4. Scout Trooper Helmet Case
This design was produced by a modder known as Nada, and in 2011 it won a competition hosted by Dutch website Hardware.info. It’s based around a Corsair Graphite 600T case, and the design showcases a Scout trooper’s helmet. The attention to detail is especially notable – particularly the worn effects, which make it seem as if it’s seen its fair share of battle.
Unfortunately, the design is only a concept and wasn’t created in the real world when it was entered into the competition. If it were put together, the mod might require the use of acrylic, expandable foam or other such materials to model the features of the trooper’s helmet. Hopefully, Nada has since gotten around to realizing his vision with his winnings.
3. Han Solo Carbonite Case
Another winner of one of ExtremeTech’s case mod contests, this cool piece of customization picked up the spoils in July 2006. Depicting Han Solo sealed in carbonite, it’s the work of modder Russ Caslis. Although the hardware inside the mod is just spare bits and pieces Caslis “had lying around” such as a 2.4 GHz Pentium 4 processor, the detail on the outside more than compensates.
Laid out on top of a Shuttle Inc. small form factor case, the frozen figure of Solo looks much as he does when this cruel fate befalls him in The Empire Strikes Back. The control panels on the sides of the case feature flashing lights and LEDs and were designed to mimic the appearance of an actual prop used in the films. And with the whole thing painted silver, the overall effect is, well, almost chilling.
Interestingly, the Star Wars movies’ own computer science credentials are impressive – at least according to Commander Kevin Blenkhorn, who took up a graphics role at George Lucas-founded Industrial Light & Magic after serving a decade of active duty with the US Navy. Blenkhorn worked on The Phantom Menace and Revenge of the Sith, explaining that his colleagues “pushed computer science to the max, further than any other company.” Blenkhorn himself is now an associate chair of the Computer Science Department at the United States Naval Academy.
2. Death Star Case
This Death Star mod from 2009 might pay tribute to the infamous Imperial space station-cum-super weapon, but we’d hope, at least, it’s not as potentially destructive.
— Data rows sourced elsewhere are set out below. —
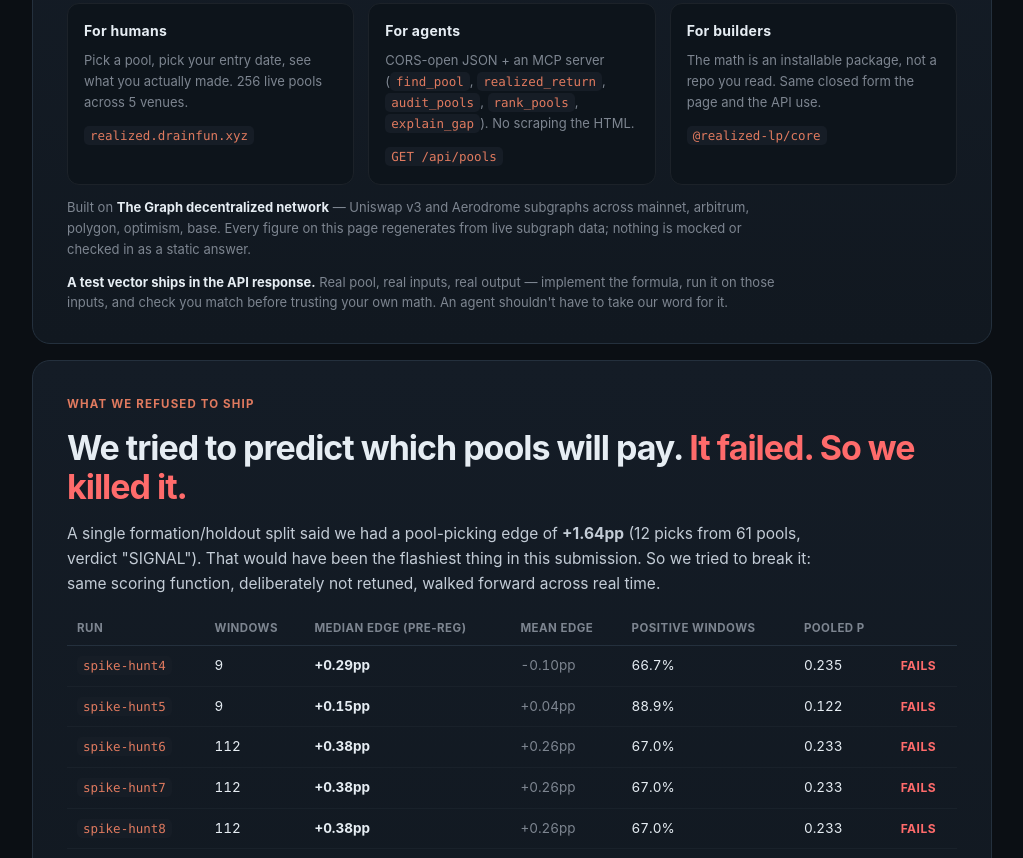
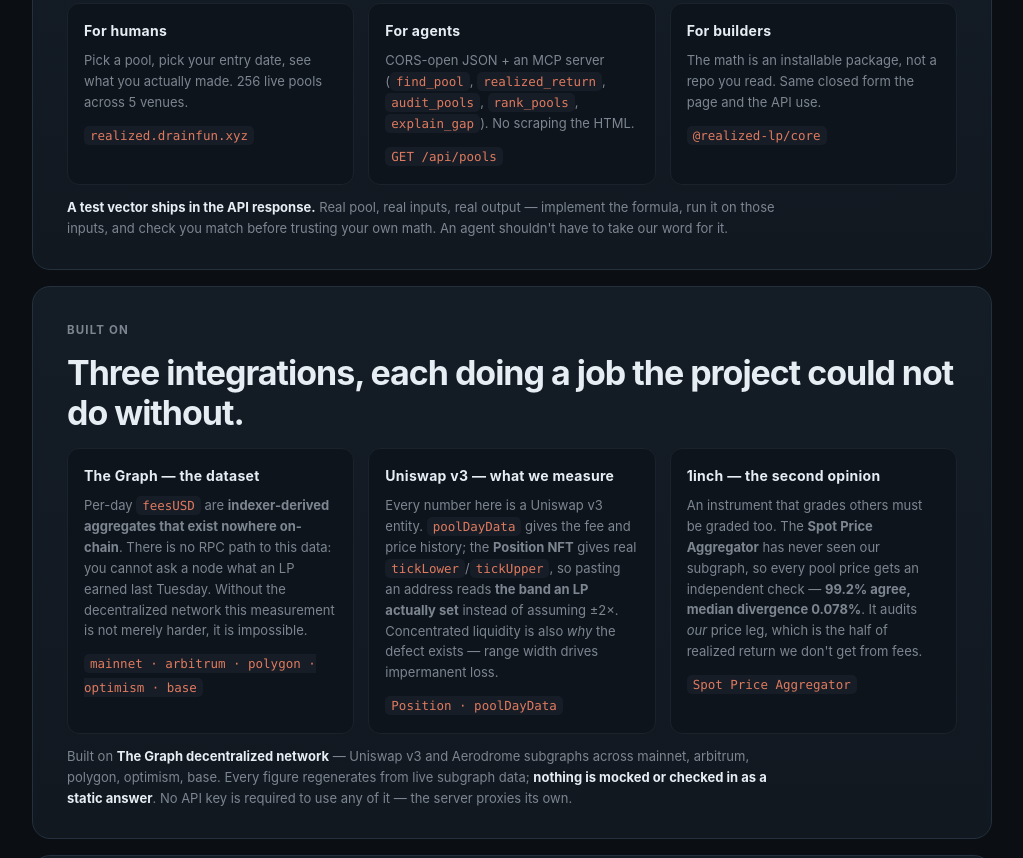
Before and after one commit to jiggy-cadence/realized, a website: page deck.html in a window 1280 px wide. Shown: the part 1504-2362 px from the top of the page, without its empty margins (128-1151 px from the left). Drawn offline with Linux system fonts and the light colour scheme.

Commit message:
Built on: name all three integrations as jobs, not logos
Uniswap was doing the most work and getting the least credit on the deck --
present only as a pool label and inside a subgraph list, so it read as a data
source rather than the thing every entity on the site comes from.

Each of the three now states the job it does and why the project could not
exist without it: The Graph supplies per-day feesUSD that exist nowhere
on-chain (no RPC path), Uniswap v3 supplies poolDayData plus the Position NFT
tick bounds that let us read a real range instead of assuming +/-2x, and
1inch independently audits our price leg (99.2% agree, median divergence
0.078%) because an instrument that grades others must be graded too.

Caught while writing it: I typed pricecheck.agreePct/medianDivergencePct from
memory; the real keys are agreementPct/medianAbsDivergencePct. Verified
against the file before building rather than shipping a broken slide.

```diff
--- a/deck.html
+++ b/deck.html
@@ -151,8 +151,30 @@ code{font-family:ui-monospace,SFMono-Regular,Menlo,monospace;font-size:12.5px;co
       <code>@realized-lp/core</code>
     </div>
   </div>
-  <p class="note">Built on <b>The Graph decentralized network</b> — Uniswap v3 and Aerodrome subgraphs across mainnet, arbitrum, polygon, optimism, base. Every figure on this page regenerates from live subgraph data; nothing is mocked or checked in as a static answer.</p>
   <p class="note"><b>A test vector ships in the API response.</b> Real pool, real inputs, real output — implement the formula, run it on those inputs, and check you match before trusting your own math. An agent shouldn't have to take our word for it.</p>
+</section>
+
+<section class="slide" id="s4b">
+  <div class="kicker">Built on</div>
+  <h2>Three integrations, each doing a job the project could not do without.</h2>
+  <div class="cols">
+    <div class="col">
+      <h3>The Graph — the dataset</h3>
+      <p>Per-day <code>feesUSD</code> are <b>indexer-derived aggregates that exist nowhere on-chain</b>. There is no RPC path to this data: you cannot ask a node what an LP earned last Tuesday. Without the decentralized network this measurement is not merely harder, it is impossible.</p>
+      <code>mainnet · arbitrum · polygon · optimism · base</code>
+    </div>
+    <div class="col">
+      <h3>Uniswap v3 — what we measure</h3>
+      <p>Every number here is a Uniswap v3 entity. <code>poolDayData</code> gives the fee and price history; the <b>Position NFT</b> gives real <code>tickLower</code>/<code>tickUpper</code>, so pasting an address reads <b>the band an LP actually set</b> instead of assuming ±2×. Concentrated liquidity is also <i>why</i> the defect exists — range width drives impermanent loss.</p>
+      <code>Position · poolDayData</code>
+    </div>
+    <div class="col">
+      <h3>1inch — the second opinion</h3>
+      <p>An instrument that grades others must be graded too. The <b>Spot Price Aggregator</b> has never seen our subgraph, so every pool price gets an independent check — <b>99.2% agree, median divergence 0.078%</b>. It audits <i>our</i> price leg, which is the half of realized return we don't get from fees.</p>
+      <code>Spot Price Aggregator</code>
+    </div>
+  </div>
+  <p class="note">Built on <b>The Graph decentralized network</b> — Uniswap v3 and Aerodrome subgraphs across mainnet, arbitrum, polygon, optimism, base. Every figure regenerates from live subgraph data; <b>nothing is mocked or checked in as a static answer</b>. No API key is required to use any of it — the server proxies its own.</p>
 </section>
 
 <section class="slide" id="s5">
@@ -218,6 +240,6 @@ code{font-family:ui-monospace,SFMono-Regular,Menlo,monospace;font-size:12.5px;co
     <a href="/SKILL.md">SKILL.md</a>
   </div>
   <p class="note">ETHOnline 2026 · The Graph — AI Tooling / AI Use Case. Built on the decentralized network across mainnet, arbitrum, polygon, optimism, base. Live corpus: 32.7% of measured pools currently advertise a positive APR while realizing a negative return.</p>
-  <p class="note dim">Deck generated 2026-09-11 00:07 UTC from the same data files that serve the API. If a number here disagrees with the API, the API is right and this page is stale — rebuild with <code>node scripts/build-deck.js</code>.</p>
+  <p class="note dim">Deck generated 2026-09-11 01:39 UTC from the same data files that serve the API. If a number here disagrees with the API, the API is right and this page is stale — rebuild with <code>node scripts/build-deck.js</code>.</p>
 </section>
 </div></body></html>
```
Also changed, not shown: scripts/build-deck.js (+27 -1 lines).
It was created by modder Derek using two Perspex lampshades, which were joined together in the middle to produce one continuous case.
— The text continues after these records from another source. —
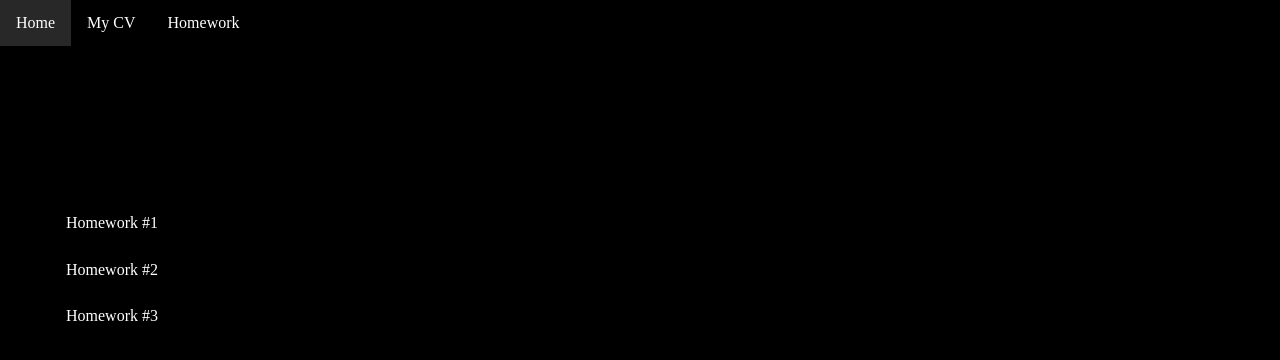
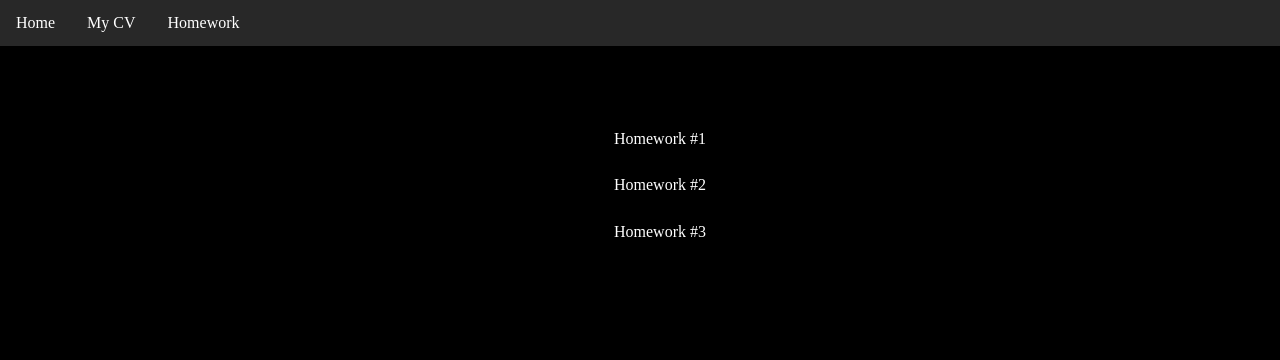
Before and after one commit to R1d3Reality/homework, a Jekyll site: the page built from _pages/lessons/homeworkpage.html, in a window 1280 px wide. Shown: the top 360 px of the page. Built offline with Jekyll 4.4.1, drawn with Linux system fonts in a browser that asks for light colours.

Commit message:
update scss v6

```diff
--- a/_scss/homeworkpage.scss
+++ b/_scss/homeworkpage.scss
@@ -1,11 +1,10 @@
 .center {
   position: absolute;
-  margin: auto {
+  margin: auto;
     top: 10%;
     right: 0;
     bottom: 0;
     left: 0;
-  }
   padding: 10px;
   li {
     display: block;
--- a/_scss/indexcv.scss
+++ b/_scss/indexcv.scss
@@ -1,12 +1,11 @@
 .main {
   max-width: 90%;
   position: absolute;
-  margin: auto {
+  margin: auto;
     top: 5%;
     right: 0;
     bottom: 0;
     left: 0;
-  }
   padding: 10px;
   p, h2, h3, h4, li, a {
     color: white;
--- a/css/main.scss
+++ b/css/main.scss
@@ -17,18 +17,18 @@
   margin: 0;
   padding: 0;
   overflow: hidden;
+
+  li {
+    float: left;
   }
-
-.home-nav li {
-  float: left;
     a {
       display: block;
       color: white;
       text-align: center;
       padding: 14px 16px;
       text-decoration: none;
+    }
       &:hover {
         background-color: #282828;
       }
     }
-}
```
Lines whose indentation alone changed are shown as unchanged.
The computer’s hardware includes a water-cooled Intel Extreme quad-core processor and a DFI LANparty motherboard. Hundreds of tiny holes were drilled in the outer surface to allow air and light to escape, after which it was sprayed with glue and glitter – to give it texture – and then painted. A fan was also mounted inside an Imperial logo cut out at the back.
The small Imperial Star Destroyer in the foreground actually acts in part as the computer’s on/off switch: tapping the Rebel blockade runner at its base controls the power supply. And the smaller Destroyer model also features power and hard drive activity lights.
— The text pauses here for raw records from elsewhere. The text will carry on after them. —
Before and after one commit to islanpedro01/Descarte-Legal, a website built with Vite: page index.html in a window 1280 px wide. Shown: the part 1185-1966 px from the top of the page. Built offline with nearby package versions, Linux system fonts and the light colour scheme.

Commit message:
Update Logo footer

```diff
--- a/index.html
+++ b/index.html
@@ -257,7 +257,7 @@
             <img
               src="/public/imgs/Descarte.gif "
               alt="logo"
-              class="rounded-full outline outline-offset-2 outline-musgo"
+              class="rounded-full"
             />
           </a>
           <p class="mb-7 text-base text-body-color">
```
1. AT-AT Walker Case
The Imperial AT-AT walker case pictured above is probably the most spectacular-looking mod we’ve seen yet. The assembly was created by Star Wars fan Asphiax and features a shell based around Hasbro’s 2010 Imperial AT-AT walker – a gigantic model around 24 inches tall and 28 inches in length.
This setup uses an Intel Core i7-2600K processor and a Sapphire 6870 graphics card and includes 8GB of RAM. It also incorporates an intricate water-cooling system, plus red LED lights that show off its internal components in the dark. Website CraveOnline describes the AT-AT walker as “one of the coolest mechanical monsters in the entire Star Wars legacy,” and in our opinion, this case mod more than does it justice.